The “criminals” they said they wanted to clean out and who they said surrounded Mugabe meant Grace and her fellow conspirators.
In the army’s eyes, it was acting to protect Mugabe’s legacy and that of Zanu-PF from being further despoiled by a “Witch from Hell” in the name Grace Marufu.
Grace was not without cunning. Mugabe is 93. Elections were to be held next year with himself as a candidate. As the date approached, she had been busy elbowing aside other claimants to the throne.
She knew that as long as her husband was alive she had the upper hand. Every Zimbabwean could read the game plan. The army was determined to stop it.

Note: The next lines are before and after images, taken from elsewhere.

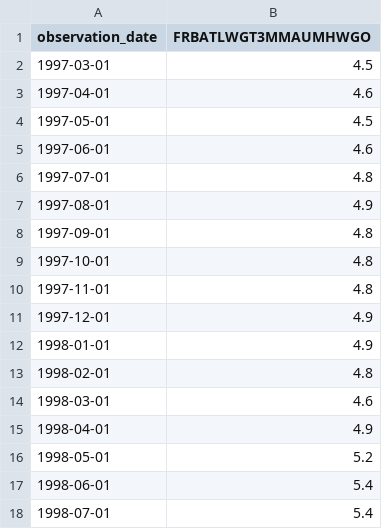
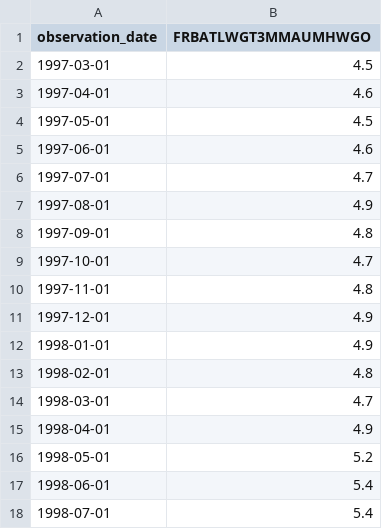
Before and after one commit to robertmreedy/FRED_JOLTS_JOB_OPENINGS, a CSV file: data/atlwage_raw.csv, drawn as a sheet; only a part is shown; the diff covers the shown part only.

```diff
--- a/data/atlwage_raw.csv
+++ b/data/atlwage_raw.csv
@@ -5,6 +5,6 @@ observation_date,FRBATLWGT3MMAUMHWGO
 1997-06-01,4.6
-1997-07-01,4.8
+1997-07-01,4.7
 1997-08-01,4.9
 1997-09-01,4.8
-1997-10-01,4.8
+1997-10-01,4.7
 1997-11-01,4.8
@@ -13,3 +13,3 @@ observation_date,FRBATLWGT3MMAUMHWGO
 1998-02-01,4.8
-1998-03-01,4.6
+1998-03-01,4.7
 1998-04-01,4.9
```
Also changed, not shown: 1 added row and 94 edited cells elsewhere in this file, data/atlwage_processed.csv.
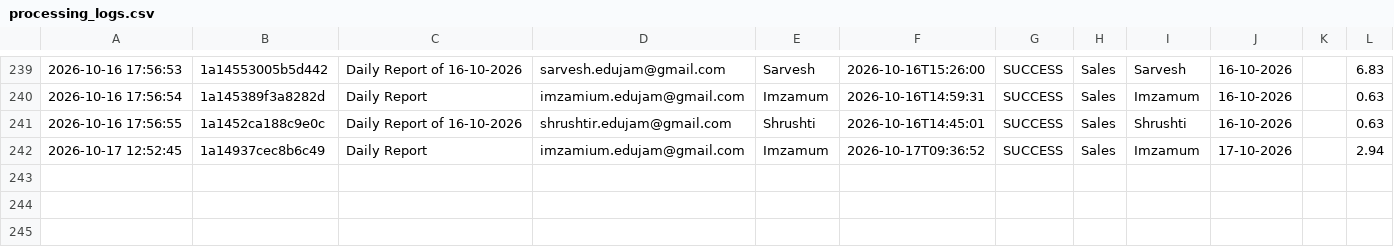
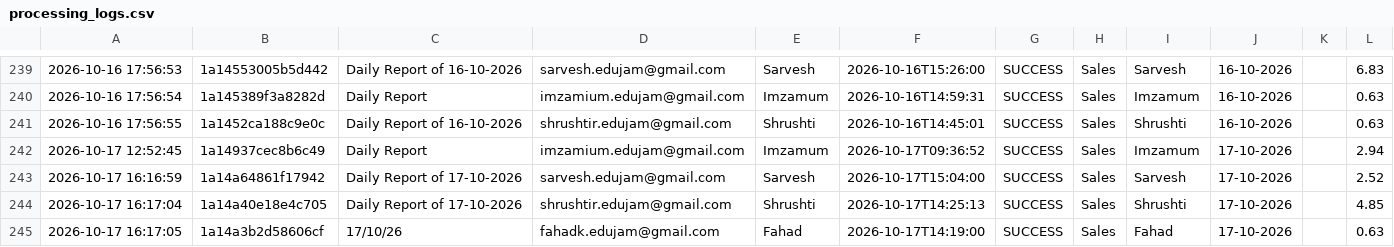
Before and after one commit to Hardik0241/Report_Automation_Dadar, a CSV file: Working_Report_Editor/logs/processing_logs.csv, drawn as a sheet; only a part is shown, gaps mark what is left out; the diff names each change by its address in the sheet, - before the commit and + after, or states it on an @@ line.

```diff
--- a/Working_Report_Editor/logs/processing_logs.csv
+++ b/Working_Report_Editor/logs/processing_logs.csv
+row 243: 2026-10-17 16:16:59 | 1a14a64861f17942 | Daily Report of 17-10-2026 | sarvesh.edujam@gmail.com | Sarvesh | 2026-10-17T15:04:00 | SUCCESS | Sales | Sarvesh | 17-10-2026 |  | 2.52
+row 244: 2026-10-17 16:17:04 | 1a14a40e18e4c705 | Daily Report of 17-10-2026 | shrushtir.edujam@gmail.com | Shrushti | 2026-10-17T14:25:13 | SUCCESS | Sales | Shrushti | 17-10-2026 |  | 4.85
+row 245: 2026-10-17 16:17:05 | 1a14a3b2d58606cf | 17/10/26 | fahadk.edujam@gmail.com | Fahad | 2026-10-17T14:19:00 | SUCCESS | Sales | Fahad | 17-10-2026 |  | 0.63
```
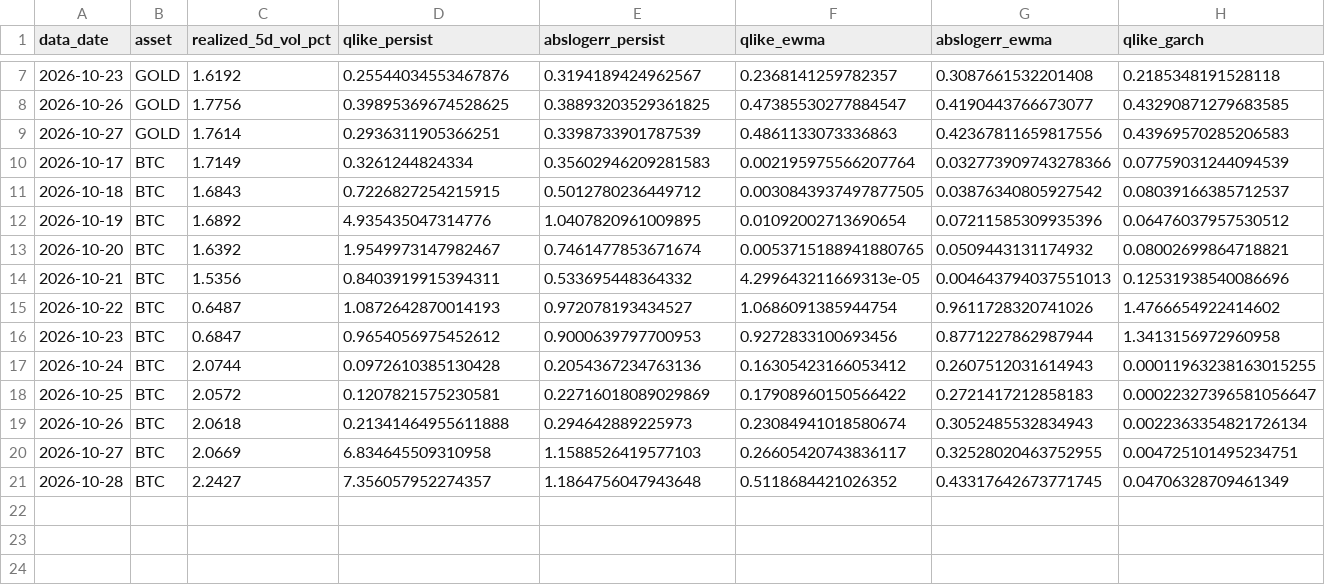
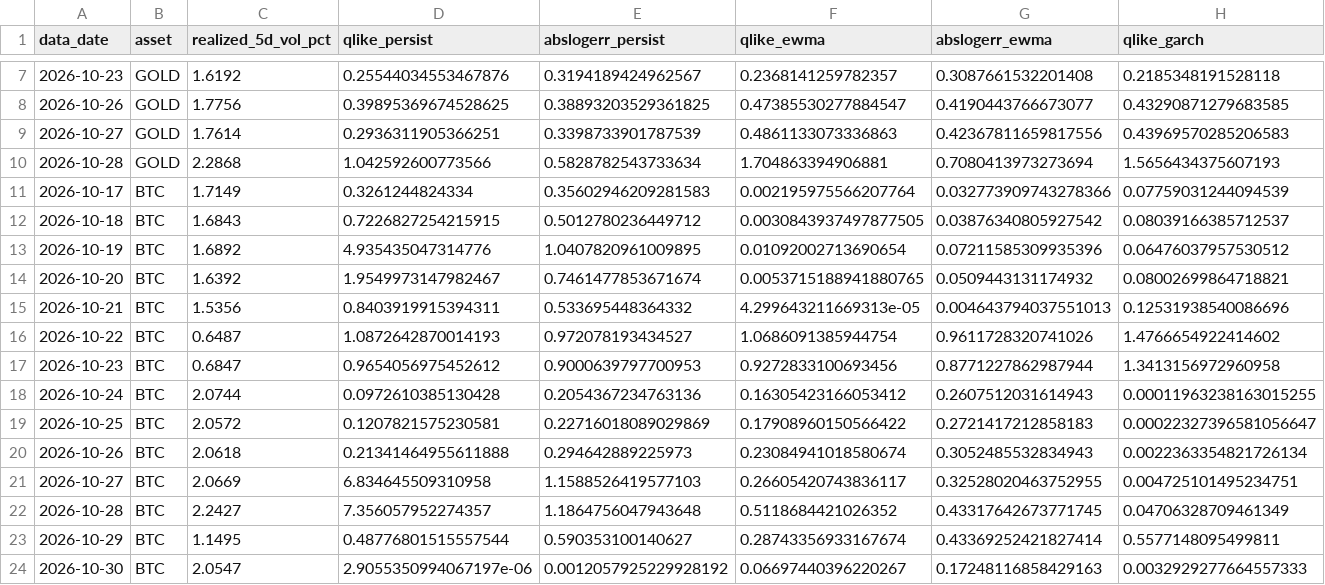
Before and after one commit to AsfahanJaved328/Model-Training-on-Gold-dataset, a CSV file: results/forecast_eval_v3.csv, drawn as a sheet; only a part is shown, gaps mark what is left out; rows hold the shown columns only; the diff names each change by its address in the sheet, - before the commit and + after, or states it on an @@ line.

```diff
--- a/results/forecast_eval_v3.csv
+++ b/results/forecast_eval_v3.csv
+row 10: 2026-10-28 | GOLD | 2.2868 | 1.042592600773566 | 0.5828782543733634 | 1.704863394906881 | 0.7080413973273694 | 1.5656434375607193
+row 23: 2026-10-29 | BTC | 1.1495 | 0.48776801515557544 | 0.590353100140627 | 0.28743356933167674 | 0.43369252421827414 | 0.5577148095499811
+row 24: 2026-10-30 | BTC | 2.0547 | 2.9055350994067197e-06 | 0.0012057925229928192 | 0.06697440396220267 | 0.17248116858429163 | 0.0032929277664557333
```
Also changed, not shown: results/forecast_log_v3.csv, 1 other file.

As a matter of fact, the military’s intervention was a full-fledged internal Zanu-PF powerplay.
The Opposition was put entirely out of the picture. Mnangagwa was recalled from exile in South Africa, perhaps in readiness for enthronement.
It is not clear where Grace had been farmed out to, but is certain her dream of succeeding Uncle Bob is over.
Grace’s accomplices have been placed under arrest. It is clear the army’s overriding intention is to sort out the power struggle in Zanu-PF before calling it a day.
Together with his late hero Samora Machel of Mozambique, they were the sole liberation leaders in Black Africa who raised formidable guerrilla armies with the undivided goal of defeating the colonisers decisively, however long it took.
Self-styled moderates Julius Nyerere and Kenneth Kaunda pressured Mugabe and his compatriot Joshua Nkomo to negotiate with the British.
The Chinese, who armed Mugabe, and the Soviets, who backed Nkomo, urged them to go for broke.
There was sound military strategy here as Ian Smith’s outnumbered forces could stand up to the liberation armies for only so long.
Across Africa, Mugabe was the only true Marxist believer, though he was forced by circumstances to govern like something else.
His closest ideological soulmate on the continent was Ethiopian dictator Mengistu Haile Mariam, who he granted asylum after he was overthrown by Tigray rebels.
On Wednesday, the army released a remarkable photograph of Mugabe in his house with the general who supposedly overthrew him, Constantino Chiwenga. Also present was an envoy from South Africa.
Mugabe looked happy and relaxed. The group was said to be “negotiating” Mugabe’s resignation. Negotiating? With a man who was under house arrest? On Friday came another confusing image of Mugabe publicly presiding over a university graduation ceremony in Harare. He looked very much in charge.
It is doubtful the army will return full power to Mugabe, which he is reportedly demanding ahead of next year’s elections, when he wants to step down.
It is not clear even whether the army will hold across-the-board elections, or allow the “inclusive transition” the Opposition is calling for.
Meanwhile, the intriguing saga of Uncle Bob is not yet over.